  • Characteristic changes in biopsy show parakeratosis, micro-abscess, the absence of granular lesions, regular elongation of ridges in the form of camel foot appearance, and spongiform pustules of Kogoj with dilated and tortuous capillaries in the dermal papilla.

Laboratory studies

  • One should order complete CBC, renal, and liver function tests

  • Rheumatoid factor

  • ESR may be elevated in erythrodermic and pustular psoriasis

  • Uric acid levels are high in psoriasis

  • If only hand and feet are involved, obtain scrapings for fungal studies

  • Pregnancy test

  • Hepatitis serology. PPD

Treatment / Management

  • Psoriasis Area Severity Index (PASI) is the most widely used measurement tool which assesses the severity of the condition and allows for the evaluation of treatment efficiency.

  • Topical therapy is used in mild to moderate psoriasis. Emollients and moisturizers may help in improving barrier function and retain the hydration of the stratum corneum. Topical agents used are coal tar, dithranol, corticosteroids, vitamin D analog, and retinoids are used initially. 

  • In patients who do not respond to the above treatments, methotrexate can be effective.

  • Cyclosporine can be used to induce a clinical response but its use should be intermittent.

  • When patients fail to respond to methotrexate, switch to biological agents; in some cases combine with methotrexate (*TIME TO SEE DERM OR YOUR PCP)

  • Phototherapy includes PUVA therapy which combines psoralen with exposure to ultraviolet light (UVA), as well as NBUVB (Narrowband UVB light) with a range of 311 nanometers to 313 nanometers.

  • NBUVB  is equally effective without the side effects of psoralen like gastrointestinal upset, cataract formation, and carcinogenic effects.

  • It can safely be given to children, pregnant and lactating females, and even older patients. Guttate psoriasis has been known to respond best to phototherapy

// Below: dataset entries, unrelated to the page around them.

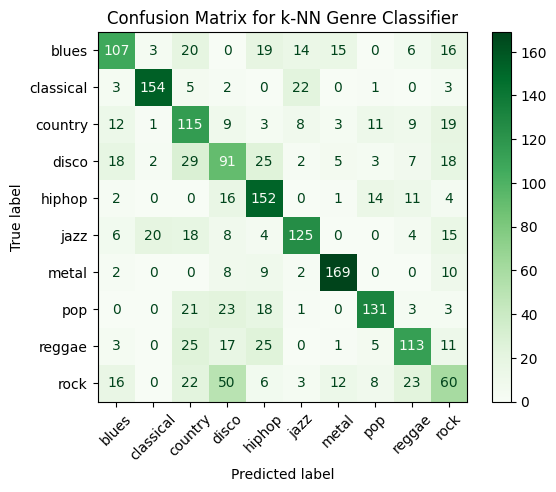
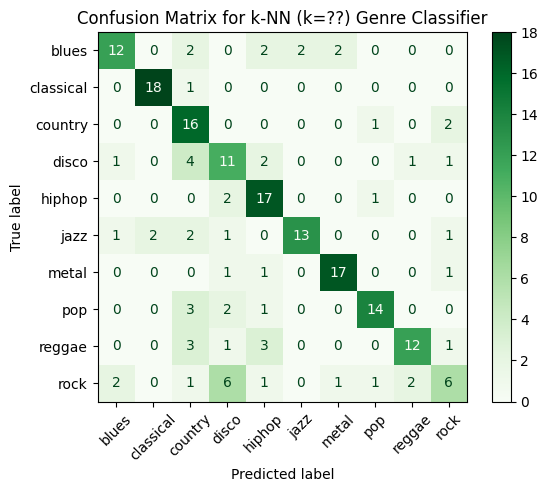
Code edit (unified diff) that turned the first committed figure into the second:
--- before
+++ after
@@ -33,12 +33,19 @@
 knn_classifier.fit(feature_train,target_train)
 
+#Majority voting per series
+def most_commom_decision(series):
+    return series.value_counts().idxmax()
+
 #Predict and test the accuracy of prediction
-target_predict = knn_classifier.predict(feature_test)
+test_dataset["kNNPredict"] = knn_classifier.predict(feature_test)
+target_predict = test_dataset.groupby("Track ID")["kNNPredict"].apply(most_commom_decision)
+target_test = test_dataset.groupby("Track ID")["Genre"].first().reindex(target_predict.index)
+
 accuracy = accuracy_score(target_test, target_predict)
-print (f"Test accuracy for k-NN classifier: {accuracy}")
+print (f"Test accuracy for k-NN (k=??) classifier: {accuracy}")
 print(classification_report(target_test, target_predict))
 
 #Plot confusion matrix
 ConfusionMatrixDisplay.from_predictions(target_test, target_predict, xticks_rotation=45,cmap="Greens")
-plt.title("Confusion Matrix for k-NN Genre Classifier")
+plt.title("Confusion Matrix for k-NN (k=??) Genre Classifier")
 plt.show()

Commit: Fixed TrackID for Task 4 kNN classifier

  • Systemic drugs are used in extensive cases, the involvement of nails and psoriatic arthritis. *Methotrexate, retinoids, cyclosporine, and fumarates are possible options. Routine blood, liver functions, and renal functions should be monitored in patients on systemic therapy.

  • Biologicals are manufactured proteins that interrupt the immune process in psoriasis which are infliximab, adalimumab, etanercept, and interleukin antagonists. Before starting any biological agent, the patient should be worked up for tuberculosis and hepatitis. 

  • There is a serious risk of infections in these patients and all precautions should be taken that the patient is not severely immunocompromised.

  • Prolonged use of steroids and other immunosuppressives may delay wound healing.

  • Ocular psoriasis requires aggressive treatment with topical corticosteroids.

  • Patients with psoriasis should avoid all skin trauma for fear of inducing the Kobner reaction.

  • In addition, psoriatic patients should avoid the use of beta-blockers, chloroquine, or NSAIDs. They should also avoid alcohol because of the risk of developing fatty liver.

Retrieved from:

bottom of page